gcloud-notebook-training is a simple tool which accepts the following parameters:

gcloud-notebook-training [-h] --input-notebook INPUT_NOTEBOOK
              [--project-id PROJECT_ID]
              [--output-notebook OUTPUT_NOTEBOOK]
              [--job-id JOB_ID]
              [--region REGION]
              [--worker-machine-type WORKER_MACHINE_TYPE]
              [--bucket-name BUCKET_NAME]
              [--max-running-time MAX_RUNNING_TIME]
              [--container-uri CONTAINER_URI]
              [--accelerator-type ACCELERATOR_TYPE]

You can find the sources of this tool as well as its description here.

gcloud-notebook-training is able to read meta-information from the notebook about its environment. It allows the tool to submit the training job for the notebook with the same DL environment, that was used to create and run this notebook.

The last step is to hook this cloudbuild definition to our git repository. It can be easily done on the GCP Cloud Build page.

Continuous Delivery of Jupyter Notebooks

Let’s consider a different scenario. We have notebooks which define different stages of some ML pipeline. We can have separate notebooks for data cleaning, data processing, training the model, testing the model and so on.

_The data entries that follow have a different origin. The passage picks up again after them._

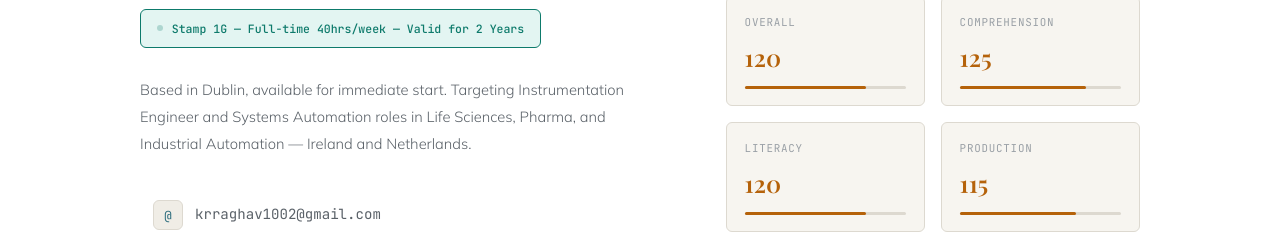
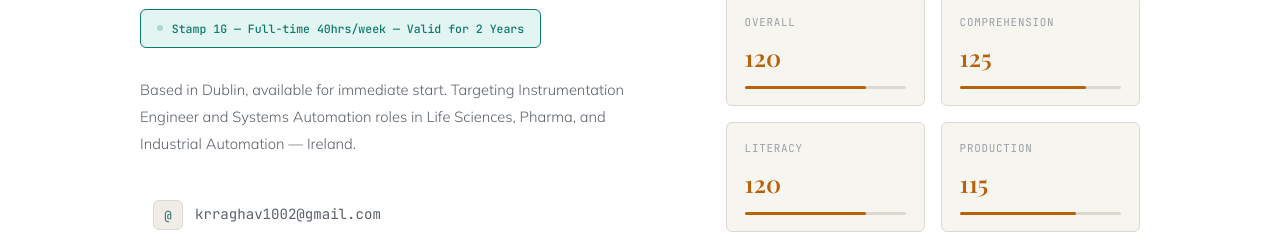
Before and after one commit to Raghav2501/Raghav2501.github.io, a plain HTML site: page index.html in a window 1280 px wide. Shown: the part 3847-4081 px from the top of the page. Drawn offline with nearby package versions, Linux system fonts and the light colour scheme; a web font is replaced by a local one.

Commit message:
Remove reference to Netherlands in contact paragraph

```diff
--- a/index.html
+++ b/index.html
@@ -797,7 +797,7 @@ footer {
           <div class="visa-dot"></div>
           Stamp 1G — Full-time 40hrs/week — Valid for 2 Years
         </div>
-        <p>Based in Dublin, available for immediate start. Targeting Instrumentation Engineer and Systems Automation roles in Life Sciences, Pharma, and Industrial Automation — Ireland and Netherlands.</p>
+        <p>Based in Dublin, available for immediate start. Targeting Instrumentation Engineer and Systems Automation roles in Life Sciences, Pharma, and Industrial Automation — Ireland.</p>
         <div class="contact-links">
           <a href="mailto:krraghav1002@gmail.com" class="contact-link">
             <div class="link-icon">@</div>
```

And again, we want to run the entire chain of the notebooks every time when someone changes one of the notebooks. We may also want to run the entire chain daily, based on a schedule.

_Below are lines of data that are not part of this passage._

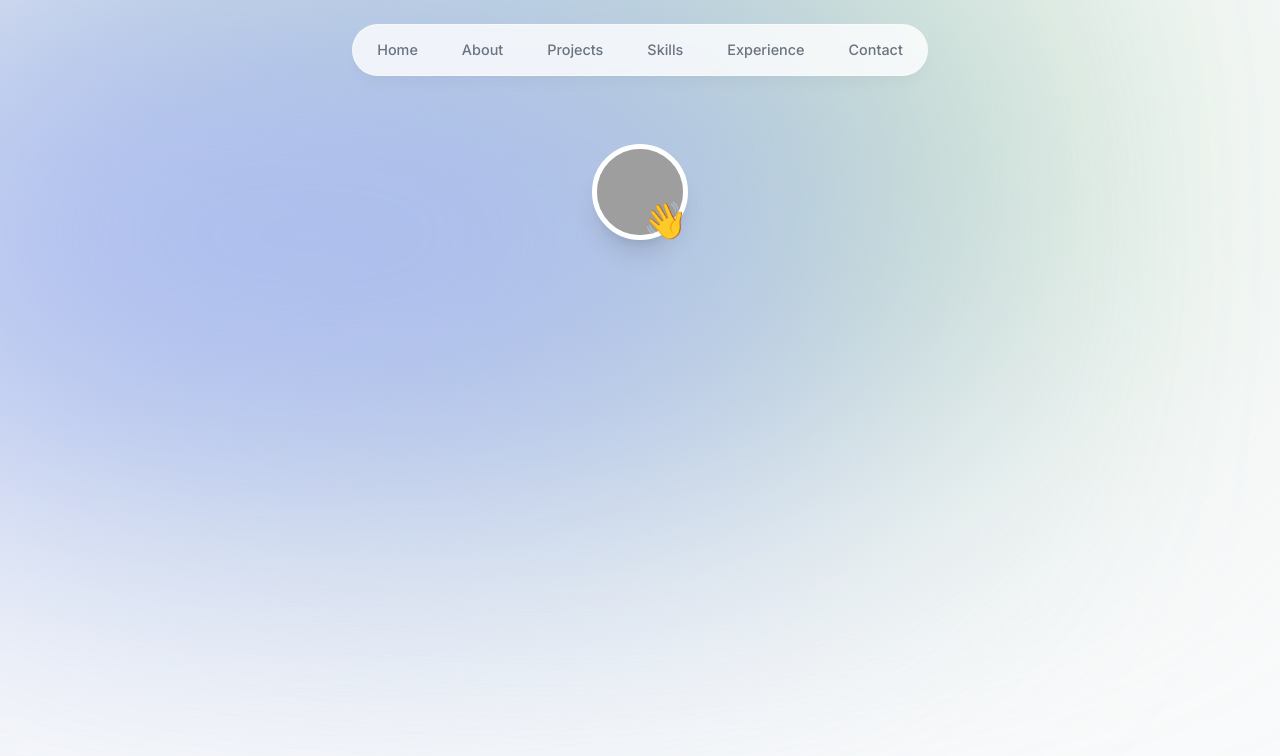
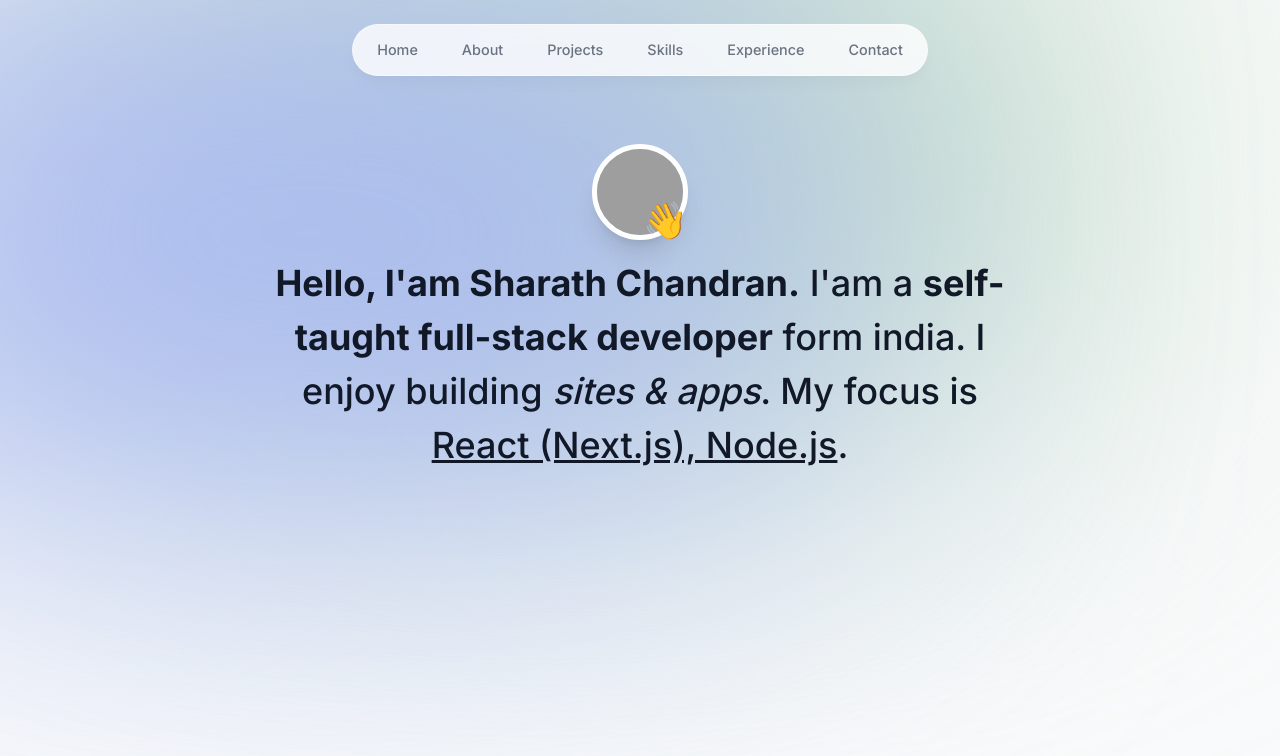
Before and after one commit to sharath-wq/next-js-portfolio, a Next.js app: page / in a window 1280 px wide. Shown: the top 756 px of the page. Built offline with nearby package versions, Linux system fonts and the light colour scheme; grey boxes are pictures that could not be loaded.

Commit message:
intro text structure completed animation added

```diff
--- a/app/page.tsx
+++ b/app/page.tsx
@@ -2,7 +2,7 @@
 
 export default function Home() {
     return (
-        <main className="">
+        <main className="flex flex-col items-center px-4">
             <Intro />
         </main>
     );
--- a/components/intro.tsx
+++ b/components/intro.tsx
@@ -6,7 +6,7 @@
 
 const Intro = () => {
     return (
-        <section>
+        <section className="mb-28 max-w-[50rem] text-center sm:mb-0">
             <div className="flex items-center justify-center">
                 <div className="relative">
                     <motion.div
@@ -39,6 +39,18 @@
                     </motion.span>
                 </div>
             </div>
+
+            <motion.p
+                className="mb-10 mt-4 px-4 text-2xl font-medium !leading-[1.5] sm:text-4xl"
+                initial={{ opacity: 0, y: 100 }}
+                animate={{ opacity: 1, y: 0 }}
+            >
+                <span className="font-bold">Hello, I'am Sharath Chandran.</span> I'am a{" "}
+                <span className="font-bold">self-taught </span>
+                <span className="font-bold">full-stack developer</span> form india. I enjoy building{" "}
+                <span className="italic">sites & apps</span>. My focus is{" "}
+                <span className="underline">React (Next.js), Node.js</span>.
+            </motion.p>
         </section>
     );
 };
```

This example demonstrates Continuous Delivery solution based on the Jupyter notebooks.

We assume here that each of the notebooks in the chain is “self-contained”, meaning that it can run independently and that it downloads input and uploads output data to some external storage, in our example it’s GCS.

Like in the previous example we submit our notebooks to Cloud AI Training Job. The only difference is that we submit them sequentially and then, at the end of the flow, we submit the result to Cloud AI Prediction services (inference).

- name: ''
  id: 'deploy'
  dir: 'notebooks-ci-showcase'
  args: ['$COMMIT_SHA']
  entrypoint: './'

The core part of the is the following call:

gcloud ai-platform versions create "${VERSION_NAME}" \
  --model "${MODEL_NAME}" \
  --origin "${GCS_MODEL_DIR}" \
  --runtime-version=1.14 \
  --framework "${FRAMEWORK}" \
  --python-version=3.5 \
  --project "${PROJECT_ID}"

The above example contains only two simple notebooks in the chain, but it demonstrates how Continuous Delivery can be built based on Jupyter notebooks.

Notebooks based Continuous Delivery may be not the optimal solution in big projects. Kubeflow Pipelines, TensorFlow Extended Pipelines may be better solutions for many (or even most) cases.

However, in many scenarios Notebooks based Continuous Delivery has its own advantages, mainly due to its simplicity.